WHAT IS BEING ASKED >> Collect each line of the records containing the string "blue".
── DATASET RECORDS ──
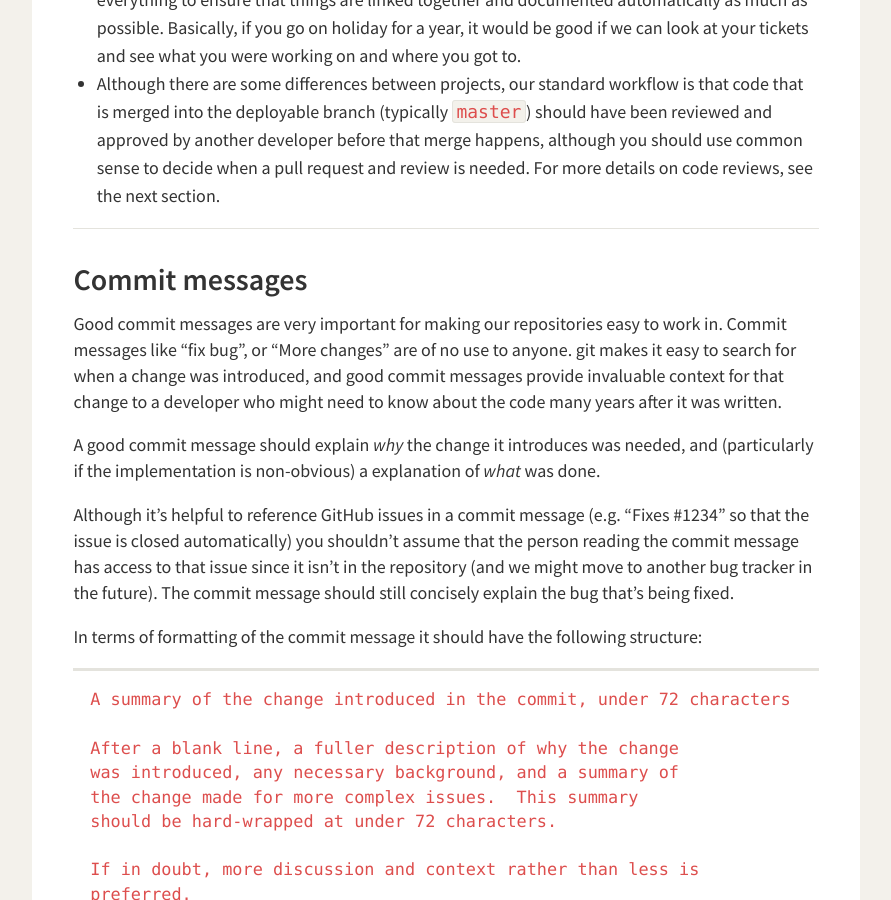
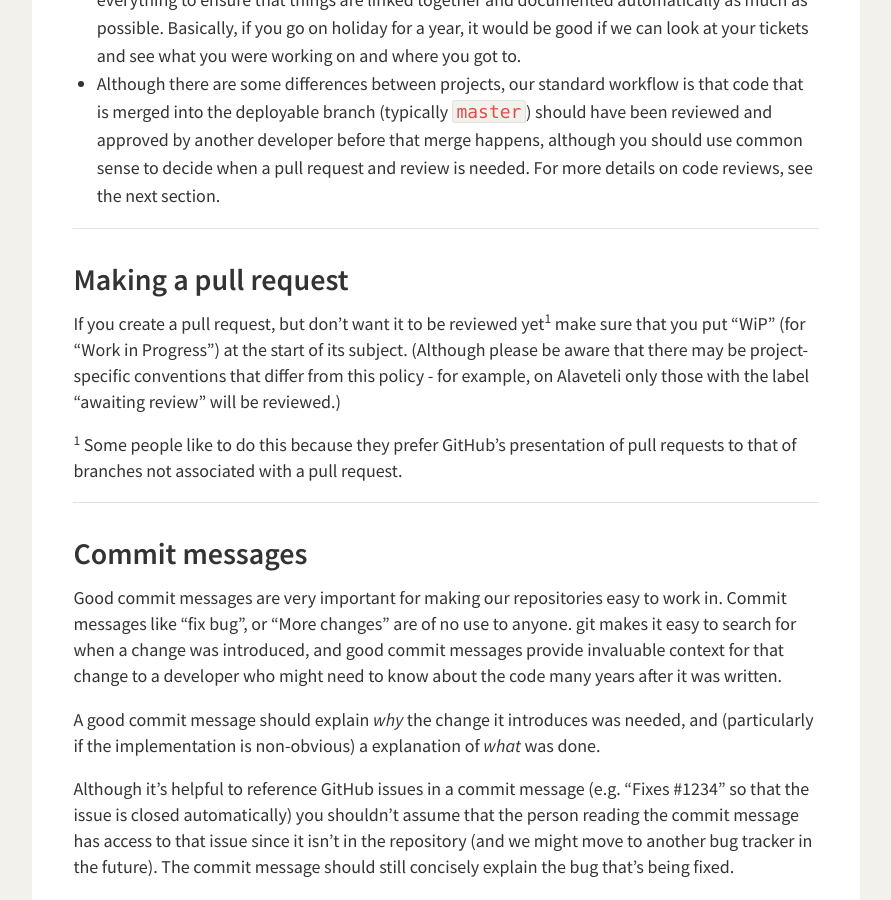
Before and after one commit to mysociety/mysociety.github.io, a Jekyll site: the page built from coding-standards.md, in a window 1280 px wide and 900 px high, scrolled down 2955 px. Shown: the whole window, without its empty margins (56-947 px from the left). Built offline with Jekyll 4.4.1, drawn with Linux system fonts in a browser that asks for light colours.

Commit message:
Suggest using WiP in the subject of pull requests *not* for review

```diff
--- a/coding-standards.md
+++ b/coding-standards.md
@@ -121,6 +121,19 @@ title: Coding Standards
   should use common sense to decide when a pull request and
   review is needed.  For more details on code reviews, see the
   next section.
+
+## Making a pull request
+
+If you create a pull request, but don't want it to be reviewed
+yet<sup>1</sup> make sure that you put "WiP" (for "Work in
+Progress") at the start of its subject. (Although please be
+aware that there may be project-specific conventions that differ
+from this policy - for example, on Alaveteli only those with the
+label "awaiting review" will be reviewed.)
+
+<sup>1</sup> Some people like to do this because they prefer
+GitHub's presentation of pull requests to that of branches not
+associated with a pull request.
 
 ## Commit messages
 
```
───
── DATASET RECORDS ──
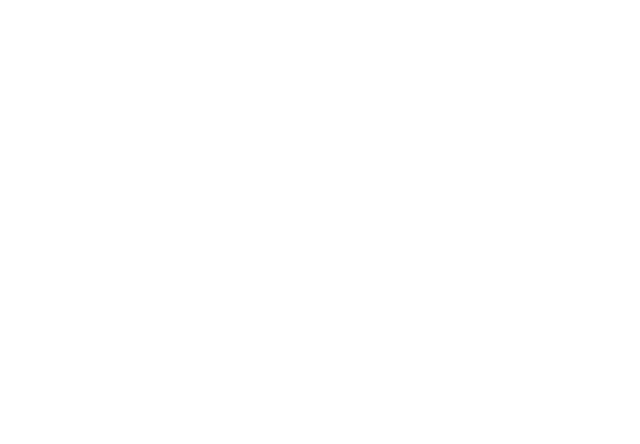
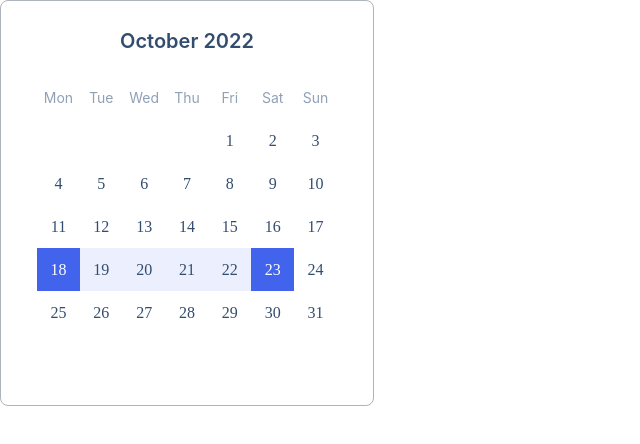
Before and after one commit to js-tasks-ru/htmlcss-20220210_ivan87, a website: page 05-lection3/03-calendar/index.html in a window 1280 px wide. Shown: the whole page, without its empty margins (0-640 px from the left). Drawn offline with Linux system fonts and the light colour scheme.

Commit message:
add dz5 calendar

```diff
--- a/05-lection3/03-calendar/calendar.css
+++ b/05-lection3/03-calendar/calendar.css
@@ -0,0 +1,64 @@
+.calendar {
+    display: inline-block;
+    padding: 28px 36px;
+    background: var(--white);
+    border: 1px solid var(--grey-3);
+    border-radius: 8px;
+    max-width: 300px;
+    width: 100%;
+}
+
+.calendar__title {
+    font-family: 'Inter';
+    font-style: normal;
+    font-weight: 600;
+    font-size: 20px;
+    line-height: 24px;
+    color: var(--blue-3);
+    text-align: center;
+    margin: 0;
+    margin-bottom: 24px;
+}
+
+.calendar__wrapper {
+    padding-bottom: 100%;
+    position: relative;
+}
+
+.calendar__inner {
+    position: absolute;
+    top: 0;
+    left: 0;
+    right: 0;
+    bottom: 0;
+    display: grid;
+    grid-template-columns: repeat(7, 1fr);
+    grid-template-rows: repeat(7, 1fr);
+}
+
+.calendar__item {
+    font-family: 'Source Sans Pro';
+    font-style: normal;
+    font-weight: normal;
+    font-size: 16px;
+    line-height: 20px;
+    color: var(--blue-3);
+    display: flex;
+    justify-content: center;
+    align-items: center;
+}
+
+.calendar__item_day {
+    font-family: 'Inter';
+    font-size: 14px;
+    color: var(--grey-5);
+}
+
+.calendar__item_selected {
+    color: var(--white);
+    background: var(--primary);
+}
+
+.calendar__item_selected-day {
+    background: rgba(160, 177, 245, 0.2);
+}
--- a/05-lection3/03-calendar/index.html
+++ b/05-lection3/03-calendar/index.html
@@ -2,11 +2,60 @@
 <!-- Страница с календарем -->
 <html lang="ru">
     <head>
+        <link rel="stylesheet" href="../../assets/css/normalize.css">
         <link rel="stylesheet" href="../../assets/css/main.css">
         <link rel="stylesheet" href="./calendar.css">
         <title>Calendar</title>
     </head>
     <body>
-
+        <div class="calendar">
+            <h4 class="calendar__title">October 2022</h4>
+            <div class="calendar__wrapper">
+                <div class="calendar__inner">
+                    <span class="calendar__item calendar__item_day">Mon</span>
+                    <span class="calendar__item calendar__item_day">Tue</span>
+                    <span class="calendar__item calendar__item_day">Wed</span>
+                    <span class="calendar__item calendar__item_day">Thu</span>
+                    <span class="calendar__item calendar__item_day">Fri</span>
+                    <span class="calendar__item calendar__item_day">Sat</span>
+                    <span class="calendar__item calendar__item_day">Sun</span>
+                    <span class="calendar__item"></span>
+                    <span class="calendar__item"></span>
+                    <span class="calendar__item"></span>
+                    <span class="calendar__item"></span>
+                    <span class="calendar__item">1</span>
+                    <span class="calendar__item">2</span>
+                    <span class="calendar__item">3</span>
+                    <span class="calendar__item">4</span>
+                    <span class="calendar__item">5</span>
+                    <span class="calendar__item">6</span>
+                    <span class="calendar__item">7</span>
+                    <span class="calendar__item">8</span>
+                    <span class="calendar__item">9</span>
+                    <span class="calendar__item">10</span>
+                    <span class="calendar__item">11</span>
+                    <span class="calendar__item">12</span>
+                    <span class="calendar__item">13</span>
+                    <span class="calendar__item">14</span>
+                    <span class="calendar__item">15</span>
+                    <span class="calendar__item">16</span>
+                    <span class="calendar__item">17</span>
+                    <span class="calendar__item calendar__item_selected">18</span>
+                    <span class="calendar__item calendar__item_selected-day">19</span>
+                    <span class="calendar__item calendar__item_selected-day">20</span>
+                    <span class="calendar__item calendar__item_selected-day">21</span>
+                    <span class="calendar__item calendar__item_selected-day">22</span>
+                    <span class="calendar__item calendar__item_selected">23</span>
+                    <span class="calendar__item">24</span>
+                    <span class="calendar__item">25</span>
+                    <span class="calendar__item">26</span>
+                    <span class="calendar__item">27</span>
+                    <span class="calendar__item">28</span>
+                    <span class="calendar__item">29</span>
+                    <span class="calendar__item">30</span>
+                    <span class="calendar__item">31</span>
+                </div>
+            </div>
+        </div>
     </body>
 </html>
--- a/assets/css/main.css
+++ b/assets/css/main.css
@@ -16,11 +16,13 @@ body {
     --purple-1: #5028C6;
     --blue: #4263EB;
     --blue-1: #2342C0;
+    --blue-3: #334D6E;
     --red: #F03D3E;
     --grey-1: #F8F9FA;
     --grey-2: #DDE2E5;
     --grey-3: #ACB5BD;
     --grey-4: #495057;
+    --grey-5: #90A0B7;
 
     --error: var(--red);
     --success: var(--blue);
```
───
RESPONSE TO THE TASK >>
+    color: var(--blue-3);
+    color: var(--blue-3);
     --blue: #4263EB;
     --blue-1: #2342C0;
+    --blue-3: #334D6E;
     --success: var(--blue);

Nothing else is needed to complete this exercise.